Strengthen and neutralize your weaknesses
Strengthen and neutralize your weaknesses. Remember just as your strategy is to line up your strengths versus your competitors weaknesses they are doing the same to you as part of their strategy. Thus once you have clearly identified your weaknesses you must figure out a way to make them stronger over time or neutralize them, otherwise you competitors will continue to “hit you” in that “weak area of your body” and knock you out.
Develop strategies that will be hard for competitors to imitate or copy
Of the four factors this is the hardest. Is it possible to create a business model that cannot be easily imitated or copied? If you have developed intellectual property that can be protected by patents, trademarks, copyrights etc. that is great, but most companies don’t have that edge.
An exclusive licensing agreement or protected distribution territory are other possibilities. Other strategies could be to pursue an extremely narrow market niche, enter special geographic areas or change the standard value chain for your product or service to gain a cost advantage.
A compelling competitive strategy is absolutely essential in today’s ever-changing marketplace. Once you have the strategy in place, attracting growth financing is a piece of cake!

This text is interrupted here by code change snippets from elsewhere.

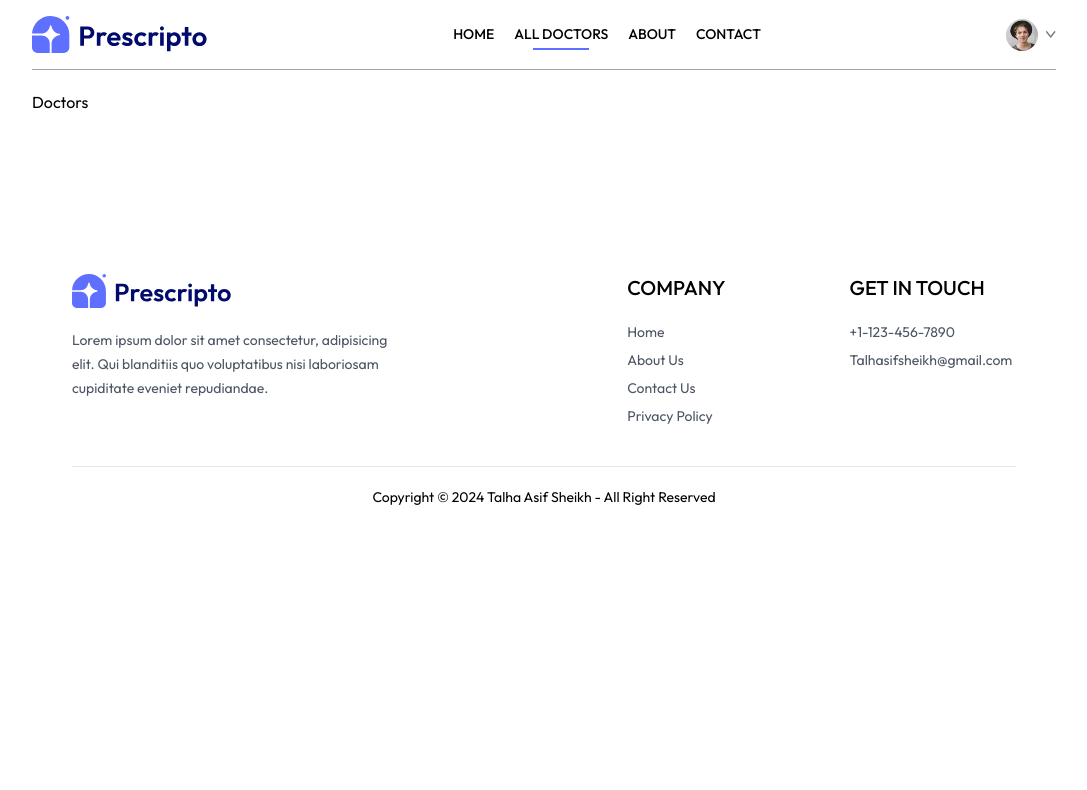
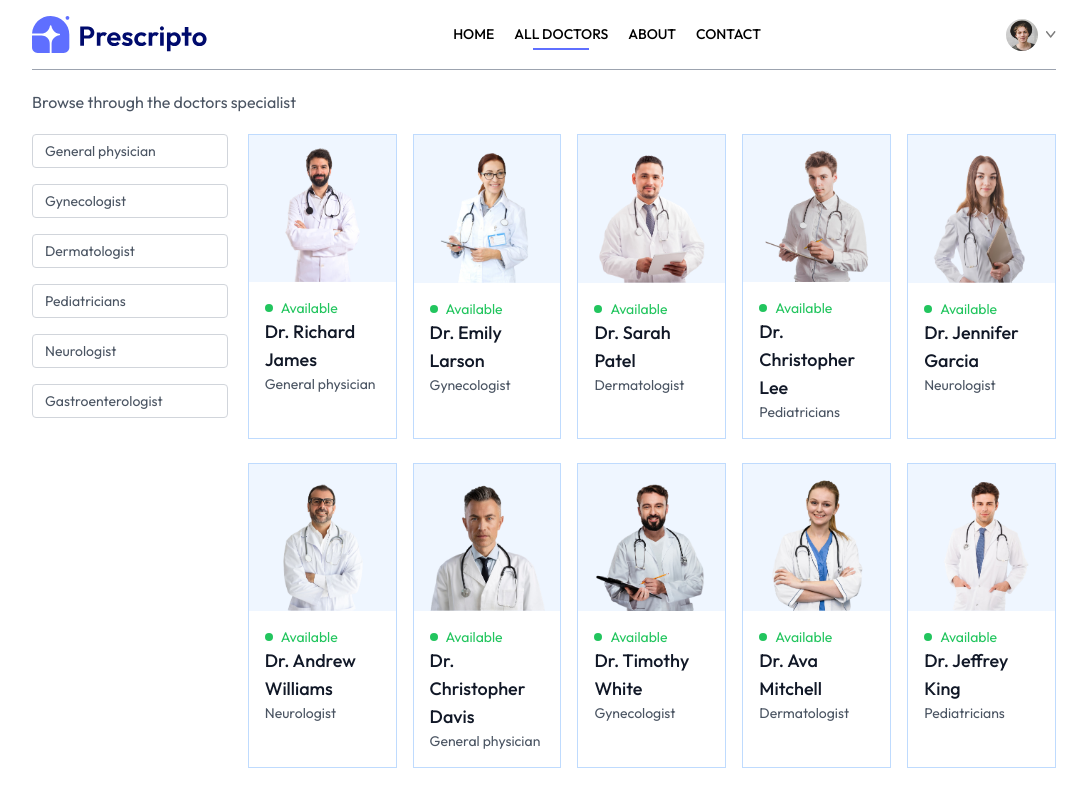
Before and after one commit to TalhaAsifSheikh/Prescripto, a React (Vite) app: page /doctors in a window 1280 px wide. Shown: the top 790 px of the page, without its empty margins (96-1183 px from the left). Built offline with nearby package versions, Linux system fonts and the light colour scheme.

Commit message:
Third commit

```diff
--- a/src/pages/Doctors.jsx
+++ b/src/pages/Doctors.jsx
@@ -1,7 +1,62 @@
-import React from 'react'
+import React, { useContext, useEffect, useState } from 'react'
+import { useNavigate, useParams } from 'react-router-dom';
+import { AppContext } from '../Context/AppContext';
 
 export default function Doctors() {
+
+  const {speciality} = useParams();
+  const [filterDoc, setFilterDoc] = useState([])
+  const navigate = useNavigate();
+  const {doctors} = useContext(AppContext);
+
+  const applyFilter = () => {
+    if(speciality){
+      setFilterDoc(doctors.filter(doc => doc.speciality === speciality))
+    }else{
+      setFilterDoc(doctors)
+    }
+  }
+
+  useEffect(() => {
+    applyFilter()
+  }, [doctors,speciality])
+
   return (
-    <div>Doctors</div>
+
+      <div>
+        <p className='text-gray-600'>Browse through the doctors specialist</p>
+        <div className='flex flex-col sm:flex-row items-start gap-5 mt-5' >
+          <div className='flex flex-col gap-4 text-sm text-gray-600'>
+            <p onClick={()=> speciality === 'General physician' ? navigate ('/doctors') : navigate("/doctors/General physician")} className={`w-[94vw] sm:w-auto pl-3 py-1.5 pr-16 border border-gray-300 rounded transition-all cursor-pointer ${speciality=== 'General physician' ? 'bg-indigo-100 text-black' : "" }`}>General physician</p>
+            <p onClick={()=> speciality === 'Gynecologist' ? navigate ('/doctors') : navigate("/doctors/Gynecologist")} className={`w-[94vw] sm:w-auto pl-3 py-1.5 pr-16 border border-gray-300 rounded transition-all cursor-pointer  ${speciality === 'Gynecologist' ? 'bg-indigo-100 text-black' : "" }`}>Gynecologist</p>
+            <p onClick={()=> speciality === 'Dermatologist' ? navigate ('/doctors') : navigate("/doctors/Dermatologist")} className={`w-[94vw] sm:w-auto pl-3 py-1.5 pr-16 border border-gray-300 rounded transition-all cursor-pointer  ${speciality === 'Dermatologist' ? 'bg-indigo-100 text-black' : "" }`}>Dermatologist</p>
+            <p onClick={()=> speciality === 'Pediatricians' ? navigate ('/doctors') : navigate("/doctors/Pediatricians")} className={`w-[94vw] sm:w-auto pl-3 py-1.5 pr-16 border border-gray-300 rounded transition-all cursor-pointer  ${speciality === 'Pediatricians' ? 'bg-indigo-100 text-black' : "" }`}>Pediatricians</p>
+            <p onClick={()=> speciality === 'Neurologist' ? navigate ('/doctors') : navigate("/doctors/Neurologist")} className={`w-[94vw] sm:w-auto pl-3 py-1.5 pr-16 border border-gray-300 rounded transition-all cursor-pointer  ${speciality === 'Neurologist' ? 'bg-indigo-100 text-black' : "" }`}>Neurologist</p>
+            <p onClick={()=> speciality === 'Gastroenterologist' ? navigate ('/doctors') : navigate("/doctors/Gastroenterologist")} className={`w-[94vw] sm:w-auto pl-3 py-1.5 pr-16 border border-gray-300 rounded transition-all cursor-pointer  ${speciality === 'Gastroenterologist' ? 'bg-indigo-100 text-black' : "" }`}>Gastroenterologist</p>
+          </div>
+          <div className='w-full grid grid-cols-5 gap-4 gap-y-6'>
+            {
+              filterDoc.map((item,index)=>(
+                <div onClick={()=>navigate(`/appointment/${item._id}`)} className='border border-blue-200 rounded-x1 overflow-hidden cursor-pointer hover:translate-y-[-10px] transition-all duration-500' key={index}>
+                    <img className='bg-blue-50' src={item.image} alt="" />
+                    <div className='p-4'>
+                        <div className='flex items-center gap-2 text-sm text-center text-green-500'>
+                            <p className='w-2 h-2 bg-green-500 rounded-full'></p><p>Available</p>
+                        </div>
+                        <p className='text-gray-900 text-lg font-medium'>{item.name}</p>
+                        <p className='text-gray-600 text-sm'>{item.speciality}</p>
+                    </div>
+                </div>
+              ))
+            }
+          </div>
+        </div>
+      </div>
+
+
+
+
+
+
   )
 }
```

Eugene Valdez is a 40-year veteran of business/financial management and owner of The Loan Doctor, a full service business loan consulting firm based in Upland. He can be reached at 909-230-0024 or firstname.lastname@example.org.